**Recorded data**
***

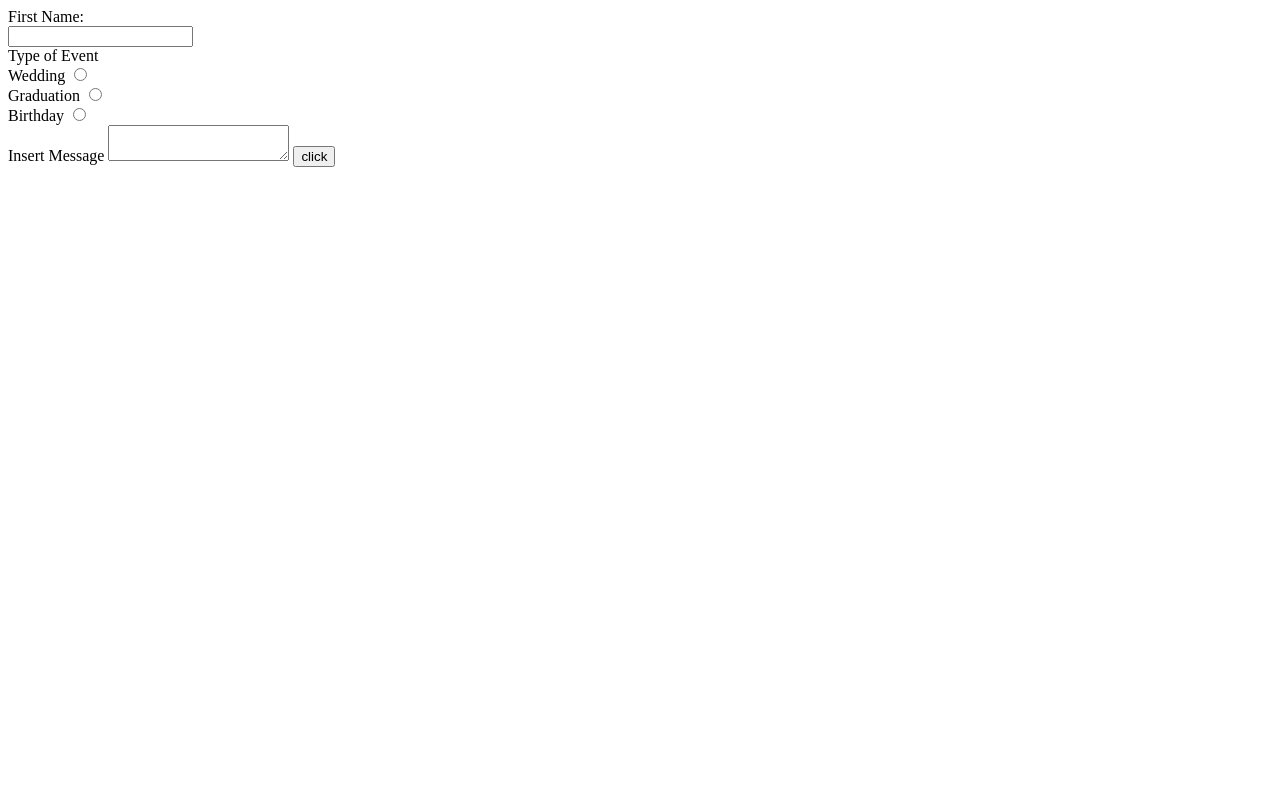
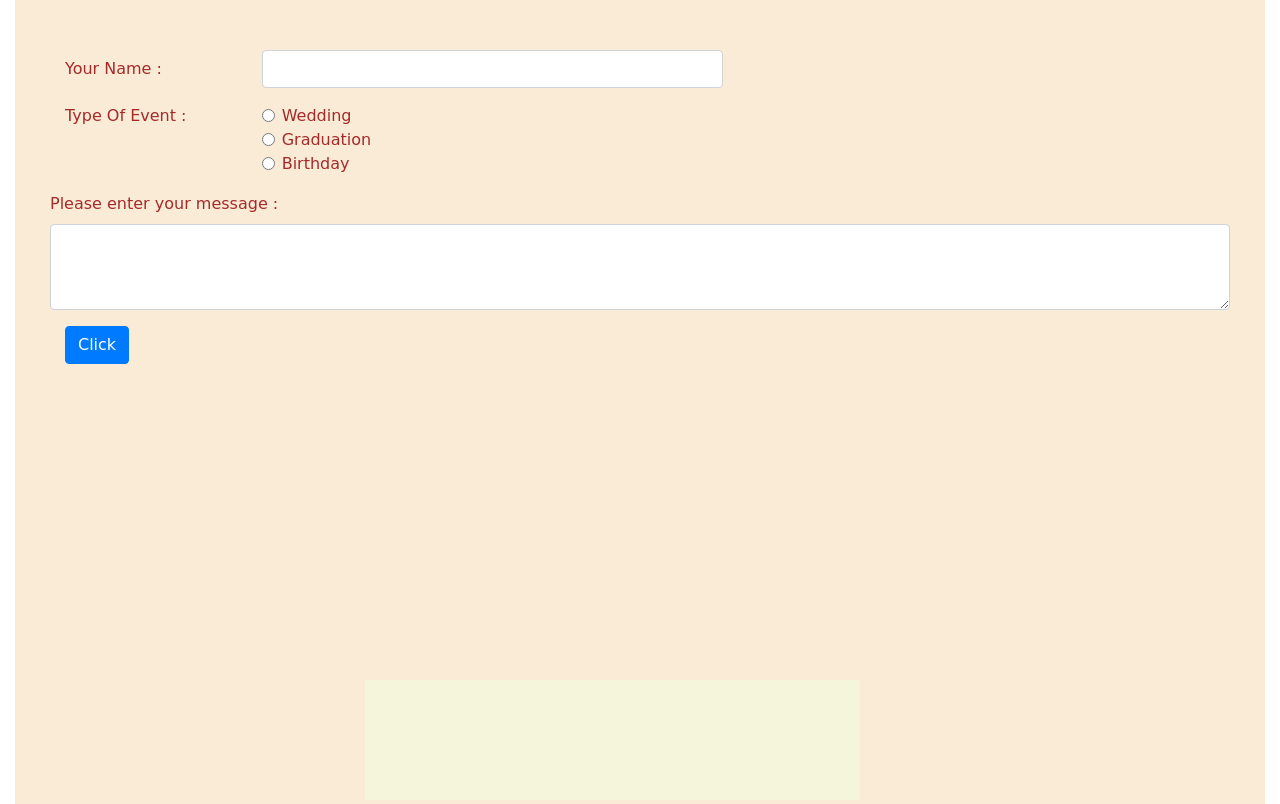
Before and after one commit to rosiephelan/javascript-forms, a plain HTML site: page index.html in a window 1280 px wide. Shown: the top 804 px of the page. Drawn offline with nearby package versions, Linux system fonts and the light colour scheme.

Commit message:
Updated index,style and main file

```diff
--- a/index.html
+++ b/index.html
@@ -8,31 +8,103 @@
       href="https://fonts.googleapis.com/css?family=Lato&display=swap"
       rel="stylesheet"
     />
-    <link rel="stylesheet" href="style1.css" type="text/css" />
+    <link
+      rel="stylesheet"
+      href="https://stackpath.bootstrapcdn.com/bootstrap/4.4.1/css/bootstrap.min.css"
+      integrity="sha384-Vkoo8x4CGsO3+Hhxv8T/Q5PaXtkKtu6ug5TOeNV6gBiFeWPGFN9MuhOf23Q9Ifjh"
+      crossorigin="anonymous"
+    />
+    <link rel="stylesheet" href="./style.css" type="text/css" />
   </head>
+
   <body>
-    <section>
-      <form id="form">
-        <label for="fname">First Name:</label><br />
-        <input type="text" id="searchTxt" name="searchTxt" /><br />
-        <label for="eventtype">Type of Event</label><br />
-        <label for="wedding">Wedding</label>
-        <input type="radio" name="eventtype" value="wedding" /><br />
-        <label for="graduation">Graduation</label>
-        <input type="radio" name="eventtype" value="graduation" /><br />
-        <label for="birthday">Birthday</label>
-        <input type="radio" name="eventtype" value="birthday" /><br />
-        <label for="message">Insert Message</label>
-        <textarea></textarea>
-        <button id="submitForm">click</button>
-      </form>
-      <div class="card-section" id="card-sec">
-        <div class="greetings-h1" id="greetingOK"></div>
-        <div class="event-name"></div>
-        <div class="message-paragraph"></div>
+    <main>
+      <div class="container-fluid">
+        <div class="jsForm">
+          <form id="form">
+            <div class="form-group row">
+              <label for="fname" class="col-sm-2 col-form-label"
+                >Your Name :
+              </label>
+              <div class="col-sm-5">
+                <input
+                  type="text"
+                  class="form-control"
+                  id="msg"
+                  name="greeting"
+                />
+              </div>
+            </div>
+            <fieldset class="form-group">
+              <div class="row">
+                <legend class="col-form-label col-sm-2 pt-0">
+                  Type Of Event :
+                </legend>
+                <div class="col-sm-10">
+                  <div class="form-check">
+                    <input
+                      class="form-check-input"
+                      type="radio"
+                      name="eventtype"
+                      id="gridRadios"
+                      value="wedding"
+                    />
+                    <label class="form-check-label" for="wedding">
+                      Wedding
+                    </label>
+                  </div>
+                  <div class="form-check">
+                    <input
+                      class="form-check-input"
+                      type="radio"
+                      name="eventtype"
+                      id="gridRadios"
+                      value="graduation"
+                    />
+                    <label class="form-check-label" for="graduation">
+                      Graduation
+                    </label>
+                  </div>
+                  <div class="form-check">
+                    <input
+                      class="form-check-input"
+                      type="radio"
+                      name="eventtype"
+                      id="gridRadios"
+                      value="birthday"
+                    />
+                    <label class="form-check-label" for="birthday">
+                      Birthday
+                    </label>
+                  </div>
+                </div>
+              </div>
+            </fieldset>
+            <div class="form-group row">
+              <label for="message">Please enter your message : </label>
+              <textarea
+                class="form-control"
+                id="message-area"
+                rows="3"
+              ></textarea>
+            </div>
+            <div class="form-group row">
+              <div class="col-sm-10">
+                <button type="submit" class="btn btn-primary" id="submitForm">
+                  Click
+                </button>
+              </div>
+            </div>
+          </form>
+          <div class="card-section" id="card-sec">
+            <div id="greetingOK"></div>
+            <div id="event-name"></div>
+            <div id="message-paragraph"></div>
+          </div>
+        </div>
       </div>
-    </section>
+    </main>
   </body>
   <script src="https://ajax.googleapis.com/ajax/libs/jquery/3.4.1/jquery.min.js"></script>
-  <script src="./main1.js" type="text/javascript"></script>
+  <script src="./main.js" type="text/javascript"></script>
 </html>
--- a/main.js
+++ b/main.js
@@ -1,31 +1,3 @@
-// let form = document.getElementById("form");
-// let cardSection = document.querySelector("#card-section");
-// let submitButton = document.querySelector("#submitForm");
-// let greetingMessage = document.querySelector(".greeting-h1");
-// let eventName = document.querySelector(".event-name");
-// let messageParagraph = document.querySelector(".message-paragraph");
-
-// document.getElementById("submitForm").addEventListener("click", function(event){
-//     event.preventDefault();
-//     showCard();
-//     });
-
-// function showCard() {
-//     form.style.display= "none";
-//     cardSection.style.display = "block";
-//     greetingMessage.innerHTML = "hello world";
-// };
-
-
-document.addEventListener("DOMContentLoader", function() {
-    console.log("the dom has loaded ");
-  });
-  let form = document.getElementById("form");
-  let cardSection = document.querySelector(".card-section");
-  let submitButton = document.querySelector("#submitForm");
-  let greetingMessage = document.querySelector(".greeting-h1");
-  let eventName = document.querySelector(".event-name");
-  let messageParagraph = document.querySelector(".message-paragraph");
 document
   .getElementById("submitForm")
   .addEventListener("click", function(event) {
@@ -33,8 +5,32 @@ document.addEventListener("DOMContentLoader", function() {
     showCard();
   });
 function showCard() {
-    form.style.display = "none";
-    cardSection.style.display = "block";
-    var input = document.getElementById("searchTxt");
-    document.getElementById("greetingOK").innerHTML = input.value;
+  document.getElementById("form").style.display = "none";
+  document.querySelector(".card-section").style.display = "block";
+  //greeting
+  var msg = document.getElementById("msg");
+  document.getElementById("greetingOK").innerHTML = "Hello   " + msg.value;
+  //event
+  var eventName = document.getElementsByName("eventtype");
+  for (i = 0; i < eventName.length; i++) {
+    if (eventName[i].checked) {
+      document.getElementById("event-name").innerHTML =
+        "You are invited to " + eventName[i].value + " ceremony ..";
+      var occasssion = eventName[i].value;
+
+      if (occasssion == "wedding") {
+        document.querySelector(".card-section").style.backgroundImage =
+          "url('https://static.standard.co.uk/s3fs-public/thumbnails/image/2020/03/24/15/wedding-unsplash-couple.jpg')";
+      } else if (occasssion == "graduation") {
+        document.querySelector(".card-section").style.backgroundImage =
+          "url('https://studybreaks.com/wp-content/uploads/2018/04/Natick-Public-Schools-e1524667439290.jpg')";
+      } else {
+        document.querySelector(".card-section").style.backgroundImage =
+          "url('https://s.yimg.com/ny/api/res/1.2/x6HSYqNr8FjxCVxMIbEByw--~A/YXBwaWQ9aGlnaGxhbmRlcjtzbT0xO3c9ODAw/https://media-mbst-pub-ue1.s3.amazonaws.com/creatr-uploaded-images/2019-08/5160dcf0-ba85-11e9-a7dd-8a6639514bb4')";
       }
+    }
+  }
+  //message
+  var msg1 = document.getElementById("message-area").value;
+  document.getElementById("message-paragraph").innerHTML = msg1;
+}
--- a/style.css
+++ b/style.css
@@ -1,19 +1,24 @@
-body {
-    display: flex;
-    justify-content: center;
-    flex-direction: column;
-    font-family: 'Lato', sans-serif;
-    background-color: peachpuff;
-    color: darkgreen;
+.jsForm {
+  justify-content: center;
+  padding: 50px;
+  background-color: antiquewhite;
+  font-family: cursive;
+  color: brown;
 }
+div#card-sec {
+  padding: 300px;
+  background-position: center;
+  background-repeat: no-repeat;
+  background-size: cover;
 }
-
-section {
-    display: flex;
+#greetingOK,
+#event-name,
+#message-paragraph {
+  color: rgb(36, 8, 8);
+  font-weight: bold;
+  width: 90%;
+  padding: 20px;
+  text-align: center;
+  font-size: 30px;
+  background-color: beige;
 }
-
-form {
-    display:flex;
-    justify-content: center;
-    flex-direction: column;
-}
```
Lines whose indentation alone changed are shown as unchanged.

***

**Your goal**
Only the text is to be copied: please reproduce the records exactly and drop the pictures.

**Result below**
Before and after one commit to rosiephelan/javascript-forms, a plain HTML site: page index.html in a window 1280 px wide. Shown: the top 804 px of the page. Drawn offline with nearby package versions, Linux system fonts and the light colour scheme.

Commit message:
Updated index,style and main file

```diff
--- a/index.html
+++ b/index.html
@@ -8,31 +8,103 @@
       href="https://fonts.googleapis.com/css?family=Lato&display=swap"
       rel="stylesheet"
     />
-    <link rel="stylesheet" href="style1.css" type="text/css" />
+    <link
+      rel="stylesheet"
+      href="https://stackpath.bootstrapcdn.com/bootstrap/4.4.1/css/bootstrap.min.css"
+      integrity="sha384-Vkoo8x4CGsO3+Hhxv8T/Q5PaXtkKtu6ug5TOeNV6gBiFeWPGFN9MuhOf23Q9Ifjh"
+      crossorigin="anonymous"
+    />
+    <link rel="stylesheet" href="./style.css" type="text/css" />
   </head>
+
   <body>
-    <section>
-      <form id="form">
-        <label for="fname">First Name:</label><br />
-        <input type="text" id="searchTxt" name="searchTxt" /><br />
-        <label for="eventtype">Type of Event</label><br />
-        <label for="wedding">Wedding</label>
-        <input type="radio" name="eventtype" value="wedding" /><br />
-        <label for="graduation">Graduation</label>
-        <input type="radio" name="eventtype" value="graduation" /><br />
-        <label for="birthday">Birthday</label>
-        <input type="radio" name="eventtype" value="birthday" /><br />
-        <label for="message">Insert Message</label>
-        <textarea></textarea>
-        <button id="submitForm">click</button>
-      </form>
-      <div class="card-section" id="card-sec">
-        <div class="greetings-h1" id="greetingOK"></div>
-        <div class="event-name"></div>
-        <div class="message-paragraph"></div>
+    <main>
+      <div class="container-fluid">
+        <div class="jsForm">
+          <form id="form">
+            <div class="form-group row">
+              <label for="fname" class="col-sm-2 col-form-label"
+                >Your Name :
+              </label>
+              <div class="col-sm-5">
+                <input
+                  type="text"
+                  class="form-control"
+                  id="msg"
+                  name="greeting"
+                />
+              </div>
+            </div>
+            <fieldset class="form-group">
+              <div class="row">
+                <legend class="col-form-label col-sm-2 pt-0">
+                  Type Of Event :
+                </legend>
+                <div class="col-sm-10">
+                  <div class="form-check">
+                    <input
+                      class="form-check-input"
+                      type="radio"
+                      name="eventtype"
+                      id="gridRadios"
+                      value="wedding"
+                    />
+                    <label class="form-check-label" for="wedding">
+                      Wedding
+                    </label>
+                  </div>
+                  <div class="form-check">
+                    <input
+                      class="form-check-input"
+                      type="radio"
+                      name="eventtype"
+                      id="gridRadios"
+                      value="graduation"
+                    />
+                    <label class="form-check-label" for="graduation">
+                      Graduation
+                    </label>
+                  </div>
+                  <div class="form-check">
+                    <input
+                      class="form-check-input"
+                      type="radio"
+                      name="eventtype"
+                      id="gridRadios"
+                      value="birthday"
+                    />
+                    <label class="form-check-label" for="birthday">
+                      Birthday
+                    </label>
+                  </div>
+                </div>
+              </div>
+            </fieldset>
+            <div class="form-group row">
+              <label for="message">Please enter your message : </label>
+              <textarea
+                class="form-control"
+                id="message-area"
+                rows="3"
+              ></textarea>
+            </div>
+            <div class="form-group row">
+              <div class="col-sm-10">
+                <button type="submit" class="btn btn-primary" id="submitForm">
+                  Click
+                </button>
+              </div>
+            </div>
+          </form>
+          <div class="card-section" id="card-sec">
+            <div id="greetingOK"></div>
+            <div id="event-name"></div>
+            <div id="message-paragraph"></div>
+          </div>
+        </div>
       </div>
-    </section>
+    </main>
   </body>
   <script src="https://ajax.googleapis.com/ajax/libs/jquery/3.4.1/jquery.min.js"></script>
-  <script src="./main1.js" type="text/javascript"></script>
+  <script src="./main.js" type="text/javascript"></script>
 </html>
--- a/main.js
+++ b/main.js
@@ -1,31 +1,3 @@
-// let form = document.getElementById("form");
-// let cardSection = document.querySelector("#card-section");
-// let submitButton = document.querySelector("#submitForm");
-// let greetingMessage = document.querySelector(".greeting-h1");
-// let eventName = document.querySelector(".event-name");
-// let messageParagraph = document.querySelector(".message-paragraph");
-
-// document.getElementById("submitForm").addEventListener("click", function(event){
-//     event.preventDefault();
-//     showCard();
-//     });
-
-// function showCard() {
-//     form.style.display= "none";
-//     cardSection.style.display = "block";
-//     greetingMessage.innerHTML = "hello world";
-// };
-
-
-document.addEventListener("DOMContentLoader", function() {
-    console.log("the dom has loaded ");
-  });
-  let form = document.getElementById("form");
-  let cardSection = document.querySelector(".card-section");
-  let submitButton = document.querySelector("#submitForm");
-  let greetingMessage = document.querySelector(".greeting-h1");
-  let eventName = document.querySelector(".event-name");
-  let messageParagraph = document.querySelector(".message-paragraph");
 document
   .getElementById("submitForm")
   .addEventListener("click", function(event) {
@@ -33,8 +5,32 @@ document.addEventListener("DOMContentLoader", function() {
     showCard();
   });
 function showCard() {
-    form.style.display = "none";
-    cardSection.style.display = "block";
-    var input = document.getElementById("searchTxt");
-    document.getElementById("greetingOK").innerHTML = input.value;
+  document.getElementById("form").style.display = "none";
+  document.querySelector(".card-section").style.display = "block";
+  //greeting
+  var msg = document.getElementById("msg");
+  document.getElementById("greetingOK").innerHTML = "Hello   " + msg.value;
+  //event
+  var eventName = document.getElementsByName("eventtype");
+  for (i = 0; i < eventName.length; i++) {
+    if (eventName[i].checked) {
+      document.getElementById("event-name").innerHTML =
+        "You are invited to " + eventName[i].value + " ceremony ..";
+      var occasssion = eventName[i].value;
+
+      if (occasssion == "wedding") {
+        document.querySelector(".card-section").style.backgroundImage =
+          "url('https://static.standard.co.uk/s3fs-public/thumbnails/image/2020/03/24/15/wedding-unsplash-couple.jpg')";
+      } else if (occasssion == "graduation") {
+        document.querySelector(".card-section").style.backgroundImage =
+          "url('https://studybreaks.com/wp-content/uploads/2018/04/Natick-Public-Schools-e1524667439290.jpg')";
+      } else {
+        document.querySelector(".card-section").style.backgroundImage =
+          "url('https://s.yimg.com/ny/api/res/1.2/x6HSYqNr8FjxCVxMIbEByw--~A/YXBwaWQ9aGlnaGxhbmRlcjtzbT0xO3c9ODAw/https://media-mbst-pub-ue1.s3.amazonaws.com/creatr-uploaded-images/2019-08/5160dcf0-ba85-11e9-a7dd-8a6639514bb4')";
       }
+    }
+  }
+  //message
+  var msg1 = document.getElementById("message-area").value;
+  document.getElementById("message-paragraph").innerHTML = msg1;
+}
--- a/style.css
+++ b/style.css
@@ -1,19 +1,24 @@
-body {
-    display: flex;
-    justify-content: center;
-    flex-direction: column;
-    font-family: 'Lato', sans-serif;
-    background-color: peachpuff;
-    color: darkgreen;
+.jsForm {
+  justify-content: center;
+  padding: 50px;
+  background-color: antiquewhite;
+  font-family: cursive;
+  color: brown;
 }
+div#card-sec {
+  padding: 300px;
+  background-position: center;
+  background-repeat: no-repeat;
+  background-size: cover;
 }
-
-section {
-    display: flex;
+#greetingOK,
+#event-name,
+#message-paragraph {
+  color: rgb(36, 8, 8);
+  font-weight: bold;
+  width: 90%;
+  padding: 20px;
+  text-align: center;
+  font-size: 30px;
+  background-color: beige;
 }
-
-form {
-    display:flex;
-    justify-content: center;
-    flex-direction: column;
-}
```
Lines whose indentation alone changed are shown as unchanged.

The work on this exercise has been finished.